Obama claims ‘possibility’ of bomb on airliner caused crash

US President Obama claims 'possibility' of bomb on board of Russian airliner downed in Egypt, amid concerns on DAESH’s affiliate may have been responsible for Russian plane crash

Photo by: Reuters (Archive)
Photo by: Reuters (Archive)

US President Barack Obama on Thursday said that the “possibility” of a bomb on board the Russian airliner - flying over Egypt’s Sinai Peninsula - that crashed is very likely, agreeing with British PM David Cameron.  

Earlier on Wednesday, officials from the United States and the United Kingdom said that their intelligence dwelled the possible terror rampage on Saturday’s Russian plane crash in Egypt’s Sinai, being the result of a planted bomb on board.

Obama said in an interview with KIRO/CBS News Radio, that was quoted on CNN, "I think there's a possibility that there was a bomb on board. And we're taking that very seriously."

"We're going to spend a lot of time just making sure our own investigators and own intelligence community find out what's going on before we make any definitive pronouncements. But it's certainly possible that there was a bomb on board," he said.      

Meanwhile, more than 2,000 tourists from Britain were stranded at Sharm el Sheikh since Wednesday, after all flights to and from the UK were suspended as a part of a massive security clampdown.

The decision to  cancel all flights came after the latest intelligence indicated that the Metrojet airliner may have blown apart by an explosive planted on board.

Following the declaration, British officials launched an emergency plan to evacuate thousands of holiday-goers, who were trapped in the popular holiday resort.  

Security measures at Sharm el Sheikh had been increased, piling up scores of armed police officers with bulletproof vests and heading all vehicles to the terminal.

British Prime Minister David Cameron also said on Thursday, it is increasingly likely that a bomb resulted the Russian plane crash over Egypt killing 224 lives on board.

Cameron, who hosted Egyptian President Abdul Fattah al Sisi on Thursday for a previously scheduled visit, said that "we cannot be certain that the Russian airliner was brought down by a terrorist bomb, but it looks increasingly likely that was the case."

He also called Egyptian President Abdel Fattah al Sisi to discuss about how “the tightest possible security arrangements” have been made.    
His Foreign Secretary, Philip Hammond, said it was "a significant possibility" that DAESH was responsible, given a range of evidence, including the claim of responsibility by the group.

Egyptian airport security under scrutiny

Egyptian authority insisted on Thursday, its airports were safe as well as secure to international standards, amid concerns that airport screening procedures may be distorted and that DAESH’s affiliate may have downed a Russian plane by planting a bomb on board.

In the meantime, DAESH's affiliate in Egypt, Wilayat Sinai (Sinai Province) refreshed its claim that was made by the group following the accident, posting an audio message on their social media accounts.

"Find your black boxes and analyze them, give us the results of your investigation and the depth of your expertise and prove we didn't do it or how it was downed," the group said in the message.

"Die with your rage.
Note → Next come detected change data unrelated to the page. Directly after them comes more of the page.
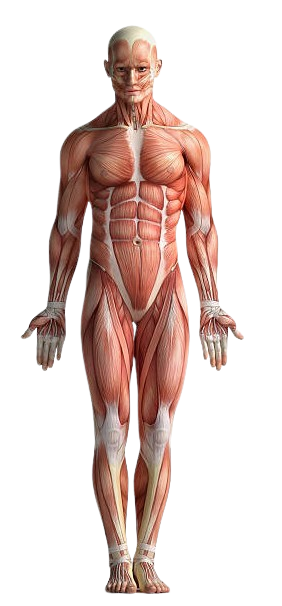
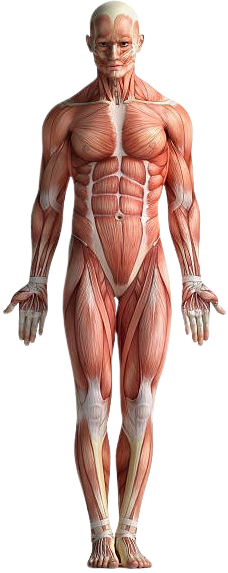
responsive

diff --git a/Assignment/src/components/DashboardOverview.jsx b/Assignment/src/components/DashboardOverview.jsx
@@ -1,5 +1,9 @@
 import React from 'react';
 import anatomy from '../assets/images/anatomy.png'
+import lungs from '../assets/images/lungs.png'
+import tooth from '../assets/images/tooth.png'
+import bone from '../assets/images/bone.png'
+
 import { FaLungs } from "react-icons/fa";
 import { FaTooth } from "react-icons/fa";
 import { PiBoneFill } from "react-icons/pi";
@@ -13,30 +17,21 @@ export default function DashboardOverview() {
             date: 'Date: 26 Oct 2001',
             value: 75,
             color: '#ac4447',
-            Icon: () => (<FaLungs style={{
-                color: '#EF7878',
-                fontSize: '30px'
-            }} />),
+            icon: lungs,
         },
         {
             name: 'Tooth',
             date: 'Date: 26 Oct 2001',
             value: 75,
             color: '#7dcdba',
-            Icon: () => (<FaTooth style={{
-                color: '#D2C5AB',
-                fontSize: '30px'
-            }} />),
+            icon: tooth,
         },
         {
             name: 'Bone',
             date: 'Date: 26 oct 2001',
             value: 75,
             color: '#fb7157',
-            Icon: () => (<PiBoneFill style={{
-                color: "#BEC1D0",
-                fontSize: '30px'
-            }} />),
+            icon: bone,
         }
     ]
 
@@ -46,14 +41,16 @@ export default function DashboardOverview() {
             <div style={{
                 display: 'flex',
                 alignItems: 'center',
+                flexWrap: 'wrap',
                 justifyContent: 'space-between',
                 color: '#3734A9'
             }}>
                 <h2>Dashboard</h2>
                 <h3>This weak</h3>
             </div>
+
             <div className='anatomy-section'>
-                <div>
+                <div className='anatomy-img'>
                     <img src={anatomy} alt="" />
                 </div>
                 <div className='status-card-container' >
@@ -63,14 +60,18 @@ export default function DashboardOverview() {
                                 key={index}
                                 name={organ.name}
                                 date={organ.date}
-                                Icon={organ.Icon}
+                                icon={organ.icon}
                                 value={organ.value}
                                 color={organ.color}
-                                iconColor={organ.iconColor}
                             />
                         ))
                     }
                 </div>
+            </div>
+
+            <div className='activity'>
+                <p>s adipisci architecto fugit culpa sapiente laborum nobis similique.</p>
+                <p>s adipisci architecto fugit culpa sapiente laborum nobis similique.</p>
             </div>
         </div>
     )

diff --git a/Assignment/src/index.css b/Assignment/src/index.css
@@ -103,38 +103,63 @@ li a {
     background-color: #F5F9FF;
     padding: 10px;
     border-radius: 20px;
+    width: 100%;
+}
+
+.dashboard-main-component{
+    display: flex;
+    flex-wrap: wrap;
+    margin-left: 220px;
     
+}
+
+.anatomy-img{
+    width: 250px;
+    height: 380px;
+    background: #F5F9FF;
+    display: flex;
+    align-items: center;
+    justify-content: center;
+    padding: 20px;
+    overflow: hidden;
+    border-radius: 20px;
+}
+
+.anatomy-img img{
+    width: 100%;
+    height: 100%;
+    object-fit: contain;
 }
 
 .anatomy-section{
     display: flex;
-    justify-content: space-evenly;
+    justify-content: space-around;
     align-items: center;
-    padding: 20px 30px;
+    padding: 20px 20px;
     flex-wrap: wrap;
 }
 
+.dashboard-overview{
+    padding: 0 20px;
+    border: 3px solid red;
+    width: 50vmax;
+}
+
 .status-card-container{
+    width: 250px;
+    height: 380px;
     display: flex;
     flex-direction: column;
-    justify-content: space-evenly;
+    justify-content: space-between;
+    align-items: center;
 }
 
-@media (max-width: 768px) {
-    .sidebar {
-        width: 100%;
-        height: auto;
-        position: relative;
-        padding-top: 0;
-    }
-    .main-content {
-        width: 100vh;
-        margin-left: 0;
-    }
+ @media (max-width: 700px) {
     .header{
         width: 100vh;
-        padding: 0 0;
+        padding: 0 10px;
     }
-}
-
-
+    .search-box input{
+        flex-grow: 1;
+    }
+ }

diff --git a/Assignment/src/components/Cards/StatusCard.jsx b/Assignment/src/components/Cards/StatusCard.jsx
@@ -2,7 +2,7 @@ import React from "react"
 import PropTypes from 'prop-types'
 
 
-function StatusCard({ name, date, Icon, value, color = 'green' }) {
+function StatusCard({ name, date, icon, value, color = 'green' }) {
     return (
         <div>
             <div className="status-card">
@@ -11,7 +11,11 @@ function StatusCard({ name, date, Icon, value, color = 'green' }) {
                     alignItems: 'center',
                     gap: '10px',
                 }}>
-                    <Icon />
+                    <img src={icon} style={{
+                        paddingLeft: '5px',
+                        width: "28px",
+                        height: "28px"
+                    }} alt="" />
                     <span style={{
                         fontSize: '1.5rem',
                         fontWeight: 'bold',

diff --git a/Assignment/src/App.jsx b/Assignment/src/App.jsx
@@ -1,13 +1,14 @@
 import Header from './components/Header/Header'
 import Sidebar from './components/Sidebar/Sidebar'
 import DashboardOverview from './components/DashboardOverview'
+import DashboardMainComponent from './components/DashboardMainComponent'
 
 function App() {
   return (
     <>
       <Header />
       <Sidebar />
-      <DashboardOverview />
+      <DashboardMainComponent />
     </>
   )
 }

diff --git a/Assignment/src/components/DashboardMainComponent.jsx b/Assignment/src/components/DashboardMainComponent.jsx
@@ -1,9 +1,12 @@
 import React from 'react'
+import DashboardOverview from './DashboardOverview'
+import CalendarOverview from './CalendarOverview'
 
 function DashboardMainComponent() {
     return (
-        <div>
-
+        <div className='dashboard-main-component'>
+            <DashboardOverview />
+            <CalendarOverview />
         </div>
     )
 }

diff --git a/Assignment/src/components/CalendarOverview.jsx b/Assignment/src/components/CalendarOverview.jsx
@@ -1,0 +1,9 @@
+import React from 'react'
+
+function CalendarOverview() {
+    return (
+        <div>CalendarOverview</div>
+    )
+}
+
+export default CalendarOverview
We are the ones with God's blessing who brought it down. And God willing, one day we will reveal how, at the time we desire," it added.

Kogalymavia or Metrojet, is a small Russian airline where officials stressed that it was in excellent condition, and only an "external factor" could have caused the crash.

Egyptian and Russian officials have responded that it is too early to conclude a bomb blast had brought down the plane.

The Egyptian civil aviation minister Hossam Kamal said in a statement," all Egyptian airports apply international standards in airport security measures," adding that the investigation was ongoing.  

Egypt has struggled to attract tourists visiting the country since the 2011 uprising that ended former president Hosni Mubarak's 30-year rule, leading to a period of political instability.

Mohamed Mursi of the Muslim Brotherhood, won Egypt's first presidential election following the uprising, but Sisi, then army chief overthrown him from office in 2013 through a military coup after a mass protests. Sisi later banned the Muslim Brotherhood, detained thousands and continue to crack down on violent Sinai turmoil.

The Muslim Brotherhood says it is not connected to Sinai-based DAESH’s affiliates who have claimed responsibility for the plane crash. 


TRTWorld and agencies